Paras, which attest to these supposed flaws and what they aver to have been the parties' true
intent, may be admitted and considered.
(As to the Special Permit: Having been admittedly furnished a copy of this Special Permit,
respondent Kimwa was well aware that a total of only about 40,000 cubic meters of aggregates
may be extracted by petitioner Lucia from the permitted area, and that petitioner Lucia Paras'
operations cannot extend beyond May 15, 1995, when the Special Permit expires.The Special
Permit's condition that a total of only about 40,000 cubic meters of aggregates may be extracted
by petitioner Lucia Paras from the permitted area lends credence to the position that the
aggregates "allotted" to respondent Kimwa was in consideration of its corresponding
commitment to haul all 40,000 cubic meters.)
The Petition is GRANTED. RTC Decision is REINSTATED.

DEFECTIVE CONTRACT; RESCISSIBLE CONTRACTS


3. G.R. No. 182435

August 13, 2012

LILIA B. ADA, LUZ B. ADANZA, FLORA C. BA YLON, REMO BA YLON, JOSE BA YLON,
ERIC BA YLON, FLORENTINO BA YLON, and MA. RUBY BA YLON, Petitioners,
vs.
FLORANTE BA YLON, Respondent.
The Antecedent Facts
1. This case involves the estate of spouses Florentino Baylon and Maximina Elnas Baylon
(Spouses Baylon) who died on November 7, 1961 and May 5, 1974, respectively. 3 At the time of
their death, Spouses Baylon were survived by their legitimate children, namely, Rita Baylon
(Rita), Victoria Baylon (Victoria), Dolores Baylon (Dolores), Panfila Gomez (Panfila), Ramon
Baylon (Ramon) and herein petitioner Lilia B. Ada (Lilia).
2. Dolores died intestate and without issue on August 4, 1976. Victoria died on November 11,
1981 and was survived by her daughter, herein petitioner Luz B. Adanza. Ramon died intestate
on July 8, 1989 and was survived by herein respondent Florante Baylon (Florante), his child
from his first marriage, as well as by petitioner Flora Baylon, his second wife, and their legitimate
children, namely, Ramon, Jr. and herein petitioners Remo, Jose, Eric, Florentino and Ma. Ruby,
all surnamed Baylon.
3. On July 3, 1996, the petitioners filed with the RTC a Complaint 4 for partition, accounting and
damages against Florante, Rita and Panfila. They alleged therein that Spouses Baylon, during
their lifetime, owned 43 parcels of land 5 all situated in Negros Oriental. After the death of
Spouses Baylon, they claimed that Rita took possession of the said parcels of land and

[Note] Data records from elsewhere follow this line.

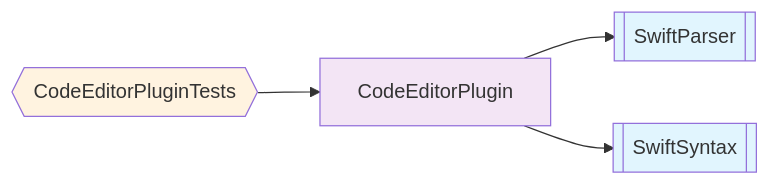
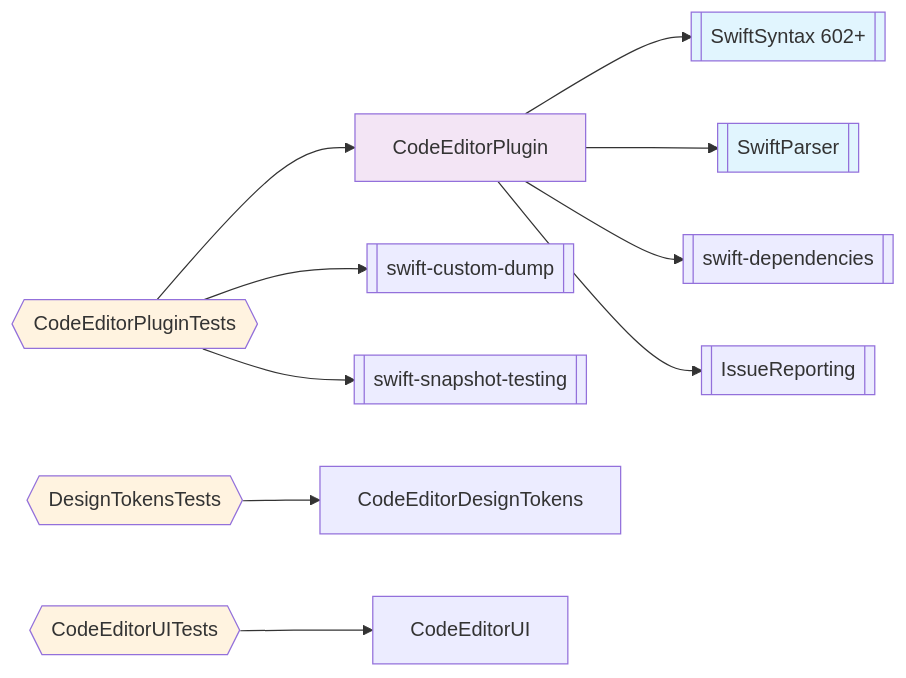
Before and after one commit to ajmcclary/CodeEditorKit: the second of 2 diagrams in Diagrams/25-package-dependencies.md, drawn with Mermaid. The commit also changed other lines of this file and 12 other files, not shown here.

First line of the commit message:
Update package dependencies and architecture diagrams for CodeEditorPlugin

````diff
--- a/Diagrams/25-package-dependencies.md
+++ b/Diagrams/25-package-dependencies.md
@@ -31,11 +38,19 @@
 ```mermaid
 flowchart LR
+    CodeEditorPlugin-->SwiftSyntax[[SwiftSyntax 602+]]
     CodeEditorPlugin-->SwiftParser[[SwiftParser]]
-    CodeEditorPlugin-->SwiftSyntax[[SwiftSyntax]]
+    CodeEditorPlugin-->Dependencies[[swift-dependencies]]
+    CodeEditorPlugin-->IssueReporting[[IssueReporting]]
     CodeEditorPluginTests{{CodeEditorPluginTests}}-->CodeEditorPlugin
-    
+    CodeEditorPluginTests-->CustomDump[[swift-custom-dump]]
+    CodeEditorPluginTests-->SnapshotTesting[[swift-snapshot-testing]]
+    CodeEditorDesignTokensTests{{DesignTokensTests}}-->CodeEditorDesignTokens
+    CodeEditorUITests{{CodeEditorUITests}}-->CodeEditorUI
+
     style SwiftSyntax fill:#e1f5fe
     style SwiftParser fill:#e1f5fe
     style CodeEditorPlugin fill:#f3e5f5
     style CodeEditorPluginTests fill:#fff3e0
+    style CodeEditorDesignTokensTests fill:#fff3e0
+    style CodeEditorUITests fill:#fff3e0
 ```
````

appropriated for herself the income from the same. Using the income produced by the said
parcels of land, Rita allegedly purchased two parcels of land, Lot No. 4709 6 and half of Lot No.
4706,7 situated in Canda-uay, Dumaguete City. The petitioners averred that Rita refused to effect
a partition of the said parcels of land.
4. In their Answer,8 Florante, Rita and Panfila asserted that they and the petitioners co-owned
229 out of the 43 parcels of land mentioned in the latters complaint, whereas Rita actually
owned 10 parcels of land10 out of the 43 parcels which the petitioners sought to partition, while
the remaining 11 parcels of land are separately owned by Petra Cafino
Adanza,11 Florante,12 Meliton
Adalia,13 Consorcia
Adanza,14 Lilia15 and
Santiago
16
Mendez. Further, they claimed that Lot No. 4709 and half of Lot No. 4706 were acquired by
Rita using her own money. They denied that Rita appropriated solely for herself the income of
the estate of Spouses Baylon, and expressed no objection to the partition of the estate of
Spouses Baylon, but only with respect to the co-owned parcels of land.
5. During the pendency of the case, Rita, through a Deed of Donation dated July 6, 1997,
conveyed Lot No. 4709 and half of Lot No. 4706 to Florante. On July 16, 2000, Rita died
intestate and without any issue. Thereafter, learning of the said donation inter vivos in favor of
Florante, the petitioners filed a Supplemental Pleading 17 dated February 6, 2002, praying that
the said donation in favor of the respondent be rescinded in accordance with Article 1381(4) of
the Civil Code. They further alleged that Rita was already sick and very weak when the said
Deed of Donation was supposedly executed and, thus, could not have validly given her consent
thereto.
6. Florante and Panfila opposed the rescission of the said donation, asserting that Article
1381(4) of the Civil Code applies only when there is already a prior judicial decree on who
between the contending parties actually owned the properties under litigation.18
7. The RTC Decision rendered decisions
(1) declaring the existence of co-ownership over parcels nos. 1, 2, 3, 5, 7, 10, 13, 14,
16, 17, 18, 26, 29, 30, 33, 34, 35, 36, 40 and 41 described in the complaint;
(2) directing that the above mentioned parcels of land be partitioned among the heirs
of Florentino Baylon and Maximina Baylon;
(3) declaring a co-ownership on the properties of Rita Baylon namely parcels no[s]. 6,
11, 12, 20, 24, 27, 31, 32, 39 and 42 and directing that it shall be partitioned among
her heirs who are the plaintiffs and defendant in this case;
(4) declaring the donation inter vivos rescinded without prejudice to the share of
Florante Baylon to the estate of Rita Baylon and directing that parcels nos. 1 and 2
paragraph V of the complaint be included in the division of the property as of Rita
Baylon among her heirs, the parties in this case;
(5) excluding from the co-ownership parcels nos. 20, 21, 22, 9, 43, 4, 8, 19 and 37.
The RTC held that the death of Rita during the pendency of the case, having died intestate and
without any issue, had rendered the issue of ownership insofar as parcels of land which she
claims as her own moot since the parties below are the heirs to her estate. Thus, the RTC
regarded Rita as the owner of the said 10 parcels of land and, accordingly, directed that the
same be partitioned among her heirs. Nevertheless, the RTC rescinded the donation inter vivos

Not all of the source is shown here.